- TASK DIRECTIONS -
In the records below, some lines contain the word "private". Copy each of them.

###

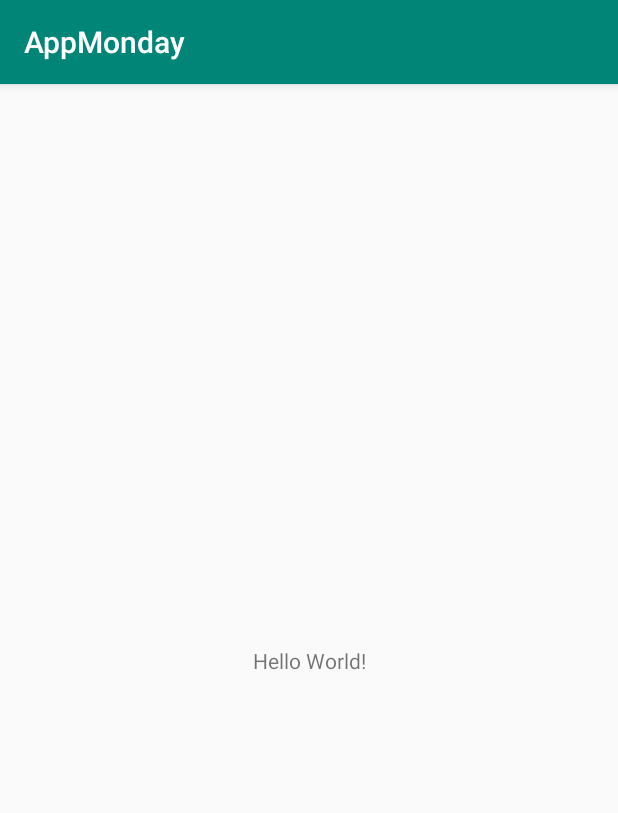
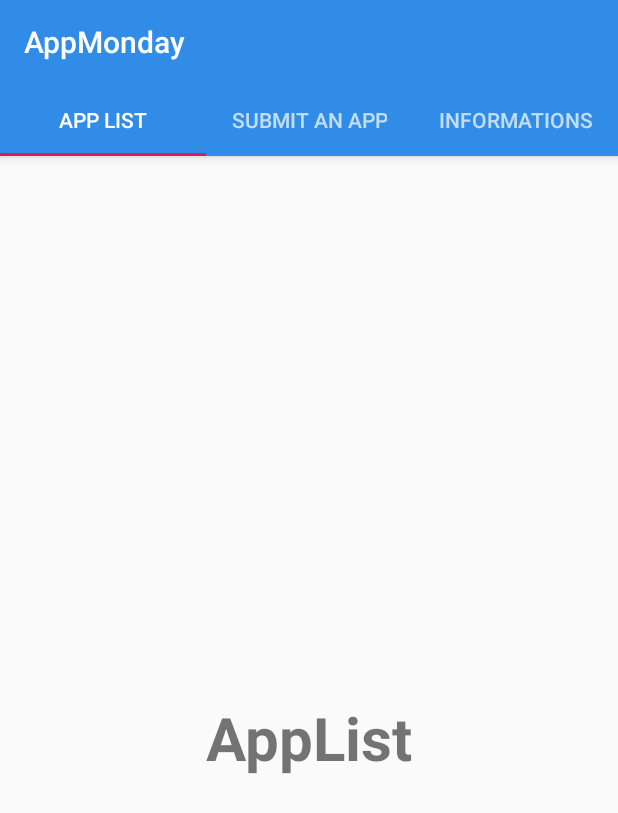
Before and after one commit to NathanFallet/AppMonday-Android, an Android app: the screen it shows after launch (MainActivity), on a phone screen of 412 x 824 dp. Shown: the top 813 px of the screen. Run offline under Robolectric (Android 15) with nearby library versions, the phone set to English and light mode, and no system bars.

Commit message:
Adding tabs

```diff
--- a/app/build.gradle
+++ b/app/build.gradle
@@ -21,6 +21,7 @@ android {
 dependencies {
     implementation fileTree(dir: 'libs', include: ['*.jar'])
     implementation 'com.android.support:appcompat-v7:28.0.0'
+    implementation 'com.android.support:design:27.1.0'
     implementation 'com.android.support.constraint:constraint-layout:1.1.3'
     testImplementation 'junit:junit:4.12'
     androidTestImplementation 'com.android.support.test:runner:1.0.2'
--- /dev/null
+++ b/app/src/main/java/me/nathanfallet/appmonday/AddFragment.java
@@ -0,0 +1,26 @@
+package me.nathanfallet.appmonday;
+
+import android.os.Bundle;
+import android.support.v4.app.Fragment;
+import android.view.LayoutInflater;
+import android.view.View;
+import android.view.ViewGroup;
+
+public class AddFragment extends Fragment {
+
+    public AddFragment() {
+
+    }
+
+    @Override
+    public void onCreate(Bundle savedInstanceState) {
+        super.onCreate(savedInstanceState);
+    }
+
+    @Override
+    public View onCreateView(LayoutInflater inflater, ViewGroup container,
+                             Bundle savedInstanceState) {
+        return inflater.inflate(R.layout.fragment_add, container, false);
+    }
+
+}
--- /dev/null
+++ b/app/src/main/java/me/nathanfallet/appmonday/AppListFragment.java
@@ -0,0 +1,26 @@
+package me.nathanfallet.appmonday;
+
+import android.os.Bundle;
+import android.support.v4.app.Fragment;
+import android.view.LayoutInflater;
+import android.view.View;
+import android.view.ViewGroup;
+
+public class AppListFragment extends Fragment {
+
+    public AppListFragment() {
+
+    }
+
+    @Override
+    public void onCreate(Bundle savedInstanceState) {
+        super.onCreate(savedInstanceState);
+    }
+
+    @Override
+    public View onCreateView(LayoutInflater inflater, ViewGroup container,
+                             Bundle savedInstanceState) {
+        return inflater.inflate(R.layout.fragment_app_list, container, false);
+    }
+
+}
--- /dev/null
+++ b/app/src/main/java/me/nathanfallet/appmonday/InfosFragment.java
@@ -0,0 +1,26 @@
+package me.nathanfallet.appmonday;
+
+import android.os.Bundle;
+import android.support.v4.app.Fragment;
+import android.view.LayoutInflater;
+import android.view.View;
+import android.view.ViewGroup;
+
+public class InfosFragment extends Fragment {
+
+    public InfosFragment() {
+
+    }
+
+    @Override
+    public void onCreate(Bundle savedInstanceState) {
+        super.onCreate(savedInstanceState);
+    }
+
+    @Override
+    public View onCreateView(LayoutInflater inflater, ViewGroup container,
+                             Bundle savedInstanceState) {
+        return inflater.inflate(R.layout.fragment_infos, container, false);
+    }
+
+}
--- a/app/src/main/java/me/nathanfallet/appmonday/MainActivity.java
+++ b/app/src/main/java/me/nathanfallet/appmonday/MainActivity.java
@@ -1,13 +1,72 @@
 package me.nathanfallet.appmonday;
 
+import android.os.Bundle;
+import android.support.design.widget.TabLayout;
+import android.support.v4.app.Fragment;
+import android.support.v4.app.FragmentManager;
+import android.support.v4.app.FragmentPagerAdapter;
+import android.support.v4.view.ViewPager;
 import android.support.v7.app.AppCompatActivity;
-import android.os.Bundle;
+import android.support.v7.widget.Toolbar;
+
+import java.util.ArrayList;
+import java.util.List;
 
 public class MainActivity extends AppCompatActivity {
+
+    private Toolbar toolbar;
+    private TabLayout tabLayout;
+    private ViewPager viewPager;
 
     @Override
     protected void onCreate(Bundle savedInstanceState) {
         super.onCreate(savedInstanceState);
         setContentView(R.layout.activity_main);
+
+        toolbar = (Toolbar) findViewById(R.id.toolbar);
+        setSupportActionBar(toolbar);
+
+        viewPager = (ViewPager) findViewById(R.id.viewpager);
+        setupViewPager(viewPager);
+
+        tabLayout = (TabLayout) findViewById(R.id.tabs);
+        tabLayout.setupWithViewPager(viewPager);
+    }
+
+    private void setupViewPager(ViewPager viewPager) {
+        ViewPagerAdapter adapter = new ViewPagerAdapter(getSupportFragmentManager());
+        adapter.addFragment(new AppListFragment(), "App List");
+        adapter.addFragment(new AddFragment(), "Submit an app");
+        adapter.addFragment(new InfosFragment(), "Informations");
+        viewPager.setAdapter(adapter);
+    }
+
+    class ViewPagerAdapter extends FragmentPagerAdapter {
+        private final List<Fragment> mFragmentList = new ArrayList<>();
+        private final List<String> mFragmentTitleList = new ArrayList<>();
+
+        public ViewPagerAdapter(FragmentManager manager) {
+            super(manager);
+        }
+
+        @Override
+        public Fragment getItem(int position) {
+            return mFragmentList.get(position);
+        }
+
+        @Override
+        public int getCount() {
+            return mFragmentList.size();
+        }
+
+        public void addFragment(Fragment fragment, String title) {
+            mFragmentList.add(fragment);
+            mFragmentTitleList.add(title);
+        }
+
+        @Override
+        public CharSequence getPageTitle(int position) {
+            return mFragmentTitleList.get(position);
+        }
     }
 }
--- a/app/src/main/res/layout/activity_main.xml
+++ b/app/src/main/res/layout/activity_main.xml
@@ -1,18 +1,32 @@
-<?xml version="1.0" encoding="utf-8"?>
-<android.support.constraint.ConstraintLayout xmlns:android="http://schemas.android.com/apk/res/android"
+<android.support.design.widget.CoordinatorLayout xmlns:android="http://schemas.android.com/apk/res/android"
     xmlns:app="http://schemas.android.com/apk/res-auto"
-    xmlns:tools="http://schemas.android.com/tools"
     android:layout_width="match_parent"
-    android:layout_height="match_parent"
-    tools:context=".MainActivity">
+    android:layout_height="match_parent">
 
-    <TextView
-        android:layout_width="wrap_content"
+    <android.support.design.widget.AppBarLayout
+        android:layout_width="match_parent"
         android:layout_height="wrap_content"
-        android:text="Hello World!"
-        app:layout_constraintBottom_toBottomOf="parent"
-        app:layout_constraintLeft_toLeftOf="parent"
-        app:layout_constraintRight_toRightOf="parent"
-        app:layout_constraintTop_toTopOf="parent" />
+        android:theme="@style/ThemeOverlay.AppCompat.Dark.ActionBar">
 
-</android.support.constraint.ConstraintLayout>
+        <android.support.v7.widget.Toolbar
+            android:id="@+id/toolbar"
+            android:layout_width="match_parent"
+            android:layout_height="?attr/actionBarSize"
+            android:background="?attr/colorPrimary"
+            app:layout_scrollFlags="scroll|enterAlways"
+            app:popupTheme="@style/ThemeOverlay.AppCompat.Light" />
+
+        <android.support.design.widget.TabLayout
+            android:id="@+id/tabs"
+            android:layout_width="match_parent"
+            android:layout_height="wrap_content"
+            app:tabMode="fixed"
+            app:tabGravity="fill"/>
+    </android.support.design.widget.AppBarLayout>
+
+    <android.support.v4.view.ViewPager
+        android:id="@+id/viewpager"
+        android:layout_width="match_parent"
+        android:layout_height="match_parent"
+        app:layout_behavior="@string/appbar_scrolling_view_behavior"  />
+</android.support.design.widget.CoordinatorLayout>
--- /dev/null
+++ b/app/src/main/res/layout/fragment_add.xml
@@ -0,0 +1,15 @@
+<RelativeLayout xmlns:android="http://schemas.android.com/apk/res/android"
+    xmlns:tools="http://schemas.android.com/tools"
+    android:layout_width="match_parent"
+    android:layout_height="match_parent"
+    tools:context="me.nathanfallet.appmonday.AddFragment">
+
+    <TextView
+        android:layout_width="wrap_content"
+        android:layout_height="wrap_content"
+        android:text="Submit an app"
+        android:textSize="40dp"
+        android:textStyle="bold"
+        android:layout_centerInParent="true"/>
+
+</RelativeLayout>
--- /dev/null
+++ b/app/src/main/res/layout/fragment_app_list.xml
@@ -0,0 +1,15 @@
+<RelativeLayout xmlns:android="http://schemas.android.com/apk/res/android"
+    xmlns:tools="http://schemas.android.com/tools"
+    android:layout_width="match_parent"
+    android:layout_height="match_parent"
+    tools:context="me.nathanfallet.appmonday.AppListFragment">
+
+    <TextView
+        android:layout_width="wrap_content"
+        android:layout_height="wrap_content"
+        android:text="AppList"
+        android:textSize="40dp"
+        android:textStyle="bold"
+        android:layout_centerInParent="true"/>
+
+</RelativeLayout>
--- /dev/null
+++ b/app/src/main/res/layout/fragment_infos.xml
@@ -0,0 +1,15 @@
+<RelativeLayout xmlns:android="http://schemas.android.com/apk/res/android"
+    xmlns:tools="http://schemas.android.com/tools"
+    android:layout_width="match_parent"
+    android:layout_height="match_parent"
+    tools:context="me.nathanfallet.appmonday.InfosFragment">
+
+    <TextView
+        android:layout_width="wrap_content"
+        android:layout_height="wrap_content"
+        android:text="Infos"
+        android:textSize="40dp"
+        android:textStyle="bold"
+        android:layout_centerInParent="true"/>
+
+</RelativeLayout>
--- /dev/null
+++ b/app/src/main/res/values-v21/styles.xml
@@ -0,0 +1,12 @@
+<?xml version="1.0" encoding="utf-8"?>
+<resources>
+
+    <style name="AppTheme" parent="AppTheme.Base">
+        <item name="android:windowContentTransitions">true</item>
+        <item name="android:windowAllowEnterTransitionOverlap">true</item>
+        <item name="android:windowAllowReturnTransitionOverlap">true</item>
+        <item name="android:windowSharedElementEnterTransition">@android:transition/move</item>
+        <item name="android:windowSharedElementExitTransition">@android:transition/move</item>
+    </style>
+
+</resources>
--- a/app/src/main/res/values/colors.xml
+++ b/app/src/main/res/values/colors.xml
@@ -1,6 +1,6 @@
 <?xml version="1.0" encoding="utf-8"?>
 <resources>
-    <color name="colorPrimary">#008577</color>
-    <color name="colorPrimaryDark">#00574B</color>
+    <color name="colorPrimary">#318CE7</color>
+    <color name="colorPrimaryDark">#003366</color>
     <color name="colorAccent">#D81B60</color>
 </resources>
--- a/app/src/main/res/values/styles.xml
+++ b/app/src/main/res/values/styles.xml
@@ -1,11 +1,17 @@
 <resources>
 
     <!-- Base application theme. -->
-    <style name="AppTheme" parent="Theme.AppCompat.Light.DarkActionBar">
+    <style name="AppTheme.Base" parent="Theme.AppCompat.Light.DarkActionBar">
         <!-- Customize your theme here. -->
         <item name="colorPrimary">@color/colorPrimary</item>
         <item name="colorPrimaryDark">@color/colorPrimaryDark</item>
         <item name="colorAccent">@color/colorAccent</item>
+        <item name="windowNoTitle">true</item>
+        <item name="windowActionBar">false</item>
+    </style>
+
+    <style name="AppTheme" parent="AppTheme.Base">
+
     </style>
 
 </resources>
```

###

- TASK OUTPUT -
+    private Toolbar toolbar;
+    private TabLayout tabLayout;
+    private ViewPager viewPager;
+    private void setupViewPager(ViewPager viewPager) {
+        private final List<Fragment> mFragmentList = new ArrayList<>();
+        private final List<String> mFragmentTitleList = new ArrayList<>();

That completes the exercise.